Dectes Stem Borer in Soybeans

Joanne Whalen, Extension IPM Specialist;, Bill Cissel, Extension IPM Agent; and Phillip Sylvester, Kent County Agricultural Extension Agent;

In Delaware, Dectes stem borer has been a pest of soybeans since the early 1980s. From all of the work done in Delaware, Kansas and Nebraska over the last 30 plus years, we do know that the most severe losses occur in fields that are not rotated i.e. continuous soybean production. Since the fall of 2013, we have seen an increase in lodging losses from Dectes stem borer larvae (Figure 1). Although some have asked if we are seeing an expansion in the range of infestation in the Mid-Atlantic, we feel it is more related to a combination of the following factors: (a) an increase in full season soybean acres, (b) producer’s inability to harvest in a timely manner, (c) a return to continuous soybeans, and (d) no-till crop production. In many cases, adult beetles can be found at varying levels in many fields but in certain years, especially under drought stress and with delayed fall harvest, we see and hear about more lodging losses. Although losses have been most common and severe in full season soybeans, we can see lodging in double crop soybeans, especially in soybeans planted behind barley.

Since the early 1980s, there has been a great deal of work in Delaware and Kansas on the management of this insect pest. In Delaware, we have worked on numerous management strategies including at planting insecticides, timing of foliar insecticides, evaluation of row spacing, and timing of harvest and variety selection. Due to the long egg laying period of this insect (late June through August), timing a single foliar spray has been difficult and has not always resulted in a reduction in lodging losses. The only developmental stage that can be targeted for control is the adult beetle. Reductions in beetle populations can be achieved with insecticide applications; however, because adult emergence occurs over a large window, fields can be quickly re-infested. Although multiple applications have looked promising in some years, research results in Delaware and other areas of the US have shown mixed results with multiple insecticide applications. Research from Kansas has indicated that adult control is not always highly correlated with levels of larval infestation at the end of the season.


Figure 1. Stem Lodging

In 2015, Delaware’s IPM program worked with one grower to time insecticide applications and using two application approach we did see some promising results.
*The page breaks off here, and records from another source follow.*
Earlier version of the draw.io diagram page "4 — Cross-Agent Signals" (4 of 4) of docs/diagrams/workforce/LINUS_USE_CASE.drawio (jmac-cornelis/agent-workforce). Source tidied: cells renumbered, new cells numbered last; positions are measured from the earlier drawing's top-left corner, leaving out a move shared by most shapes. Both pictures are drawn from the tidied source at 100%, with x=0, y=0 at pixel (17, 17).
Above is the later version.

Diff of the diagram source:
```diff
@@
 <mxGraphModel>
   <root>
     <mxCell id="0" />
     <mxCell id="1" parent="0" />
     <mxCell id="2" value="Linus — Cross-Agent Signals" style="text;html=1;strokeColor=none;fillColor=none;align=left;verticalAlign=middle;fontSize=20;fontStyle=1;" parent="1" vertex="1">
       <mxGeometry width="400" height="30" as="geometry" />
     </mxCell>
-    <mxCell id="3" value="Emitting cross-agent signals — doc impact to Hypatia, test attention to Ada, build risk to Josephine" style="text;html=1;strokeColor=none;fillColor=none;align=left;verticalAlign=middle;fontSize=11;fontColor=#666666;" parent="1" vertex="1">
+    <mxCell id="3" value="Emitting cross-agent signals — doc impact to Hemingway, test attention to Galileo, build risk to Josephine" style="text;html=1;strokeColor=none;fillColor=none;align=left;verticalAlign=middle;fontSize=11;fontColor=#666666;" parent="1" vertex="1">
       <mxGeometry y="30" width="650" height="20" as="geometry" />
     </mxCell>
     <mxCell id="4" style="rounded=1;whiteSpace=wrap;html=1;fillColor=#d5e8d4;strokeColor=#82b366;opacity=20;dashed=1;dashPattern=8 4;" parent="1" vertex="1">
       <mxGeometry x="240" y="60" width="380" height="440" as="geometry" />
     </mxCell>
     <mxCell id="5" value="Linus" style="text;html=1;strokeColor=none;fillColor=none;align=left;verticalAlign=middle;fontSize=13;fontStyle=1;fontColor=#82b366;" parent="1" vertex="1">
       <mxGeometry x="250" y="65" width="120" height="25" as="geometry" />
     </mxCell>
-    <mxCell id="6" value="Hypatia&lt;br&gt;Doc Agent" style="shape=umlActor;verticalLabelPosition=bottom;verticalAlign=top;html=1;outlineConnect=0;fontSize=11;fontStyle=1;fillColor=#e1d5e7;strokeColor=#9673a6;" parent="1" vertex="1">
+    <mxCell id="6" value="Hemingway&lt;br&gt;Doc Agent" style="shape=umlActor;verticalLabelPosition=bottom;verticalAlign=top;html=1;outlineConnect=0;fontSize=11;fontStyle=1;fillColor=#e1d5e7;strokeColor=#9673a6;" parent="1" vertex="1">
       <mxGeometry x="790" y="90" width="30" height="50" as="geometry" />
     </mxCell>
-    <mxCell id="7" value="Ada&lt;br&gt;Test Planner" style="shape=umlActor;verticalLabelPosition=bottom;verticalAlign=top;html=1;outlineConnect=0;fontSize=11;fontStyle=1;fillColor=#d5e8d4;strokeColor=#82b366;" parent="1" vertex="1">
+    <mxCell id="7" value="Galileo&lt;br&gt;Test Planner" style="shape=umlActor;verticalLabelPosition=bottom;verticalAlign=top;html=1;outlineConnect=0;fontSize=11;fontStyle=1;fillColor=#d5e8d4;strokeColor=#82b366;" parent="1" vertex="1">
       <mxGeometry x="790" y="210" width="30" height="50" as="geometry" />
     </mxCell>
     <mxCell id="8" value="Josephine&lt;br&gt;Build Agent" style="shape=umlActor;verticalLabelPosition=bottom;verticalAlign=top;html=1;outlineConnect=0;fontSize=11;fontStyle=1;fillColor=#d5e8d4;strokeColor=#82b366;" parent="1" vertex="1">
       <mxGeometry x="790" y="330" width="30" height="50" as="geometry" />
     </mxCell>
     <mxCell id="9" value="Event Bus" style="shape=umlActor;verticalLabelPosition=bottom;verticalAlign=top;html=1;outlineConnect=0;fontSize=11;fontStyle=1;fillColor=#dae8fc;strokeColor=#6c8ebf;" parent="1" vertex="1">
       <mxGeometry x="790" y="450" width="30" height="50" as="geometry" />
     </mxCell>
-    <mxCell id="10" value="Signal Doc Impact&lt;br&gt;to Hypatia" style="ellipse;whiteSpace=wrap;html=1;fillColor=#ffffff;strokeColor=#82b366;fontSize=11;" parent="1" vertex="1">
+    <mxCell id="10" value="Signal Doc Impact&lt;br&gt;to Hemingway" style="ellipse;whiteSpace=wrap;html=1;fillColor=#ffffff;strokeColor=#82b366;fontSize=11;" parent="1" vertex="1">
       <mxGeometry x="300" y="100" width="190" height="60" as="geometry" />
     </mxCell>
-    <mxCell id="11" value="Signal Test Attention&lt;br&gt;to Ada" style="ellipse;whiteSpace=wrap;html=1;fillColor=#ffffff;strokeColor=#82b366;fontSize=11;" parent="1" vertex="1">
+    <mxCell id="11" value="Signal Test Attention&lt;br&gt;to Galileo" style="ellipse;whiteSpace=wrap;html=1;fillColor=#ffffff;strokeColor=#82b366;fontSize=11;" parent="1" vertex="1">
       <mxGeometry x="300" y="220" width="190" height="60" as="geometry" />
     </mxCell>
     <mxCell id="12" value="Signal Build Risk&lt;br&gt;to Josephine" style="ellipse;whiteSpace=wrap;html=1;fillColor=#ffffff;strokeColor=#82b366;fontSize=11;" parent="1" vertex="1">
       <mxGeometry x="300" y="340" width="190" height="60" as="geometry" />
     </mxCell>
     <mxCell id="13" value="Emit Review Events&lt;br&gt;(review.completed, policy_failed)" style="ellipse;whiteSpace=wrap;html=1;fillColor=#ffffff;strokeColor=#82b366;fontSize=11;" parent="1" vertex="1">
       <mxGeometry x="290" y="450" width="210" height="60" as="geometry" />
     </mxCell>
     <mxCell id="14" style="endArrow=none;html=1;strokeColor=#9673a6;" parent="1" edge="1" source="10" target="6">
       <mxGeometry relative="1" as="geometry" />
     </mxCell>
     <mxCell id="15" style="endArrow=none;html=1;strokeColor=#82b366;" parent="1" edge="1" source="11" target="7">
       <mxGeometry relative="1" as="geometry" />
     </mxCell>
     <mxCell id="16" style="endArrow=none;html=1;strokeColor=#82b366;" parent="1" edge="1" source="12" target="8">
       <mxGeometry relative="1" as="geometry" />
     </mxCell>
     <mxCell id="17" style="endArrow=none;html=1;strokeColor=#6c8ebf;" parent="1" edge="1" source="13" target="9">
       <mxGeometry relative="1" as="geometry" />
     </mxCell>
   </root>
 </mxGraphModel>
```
In 2016, the Delaware Soybean Board is again supporting work on Dectes stem borer. As a team, we are once again looking at the use of foliar sprays. We are evaluating 3 timings reported in replicated research trials and the popular literature so we will have more information this winter. We have surveyed 15 fields in Kent and Sussex counties, some with treated and untreated areas. As is typical with this insect, we saw different patterns of adult emergence and will begin stem sampling in late September so we will keep you posted on the results.

So what is currently happening with Dectes stem borer in soybeans?

We have seen in some of our survey fields and have been receiving reports of flagging of trifoliate leaves/petioles (Figures 2 and 3). This is an indication that female beetles have already laid their eggs into the petiole and larvae hatching from these eggs have already damaged the petiole (Figure 4) and started to move to the main stems (Figure 5). Therefore, insecticide applications at this time will not be effective. Your main option for control at this time would be early harvest. It will be important to start checking your fields for plants with stem infestations (Figure 5) and if you find larvae in the stems, plan to harvest those fields first.


Figure 2. Wilted Leaves/Petiole


Figure 3. Wilted Leaves/Petiole


Figure 4. Damaged Petiole


Figure 5. Infested Stem

For more information on the identification and biology of Dectes Stem Borer as well as possible cultural control strategies please see the following links: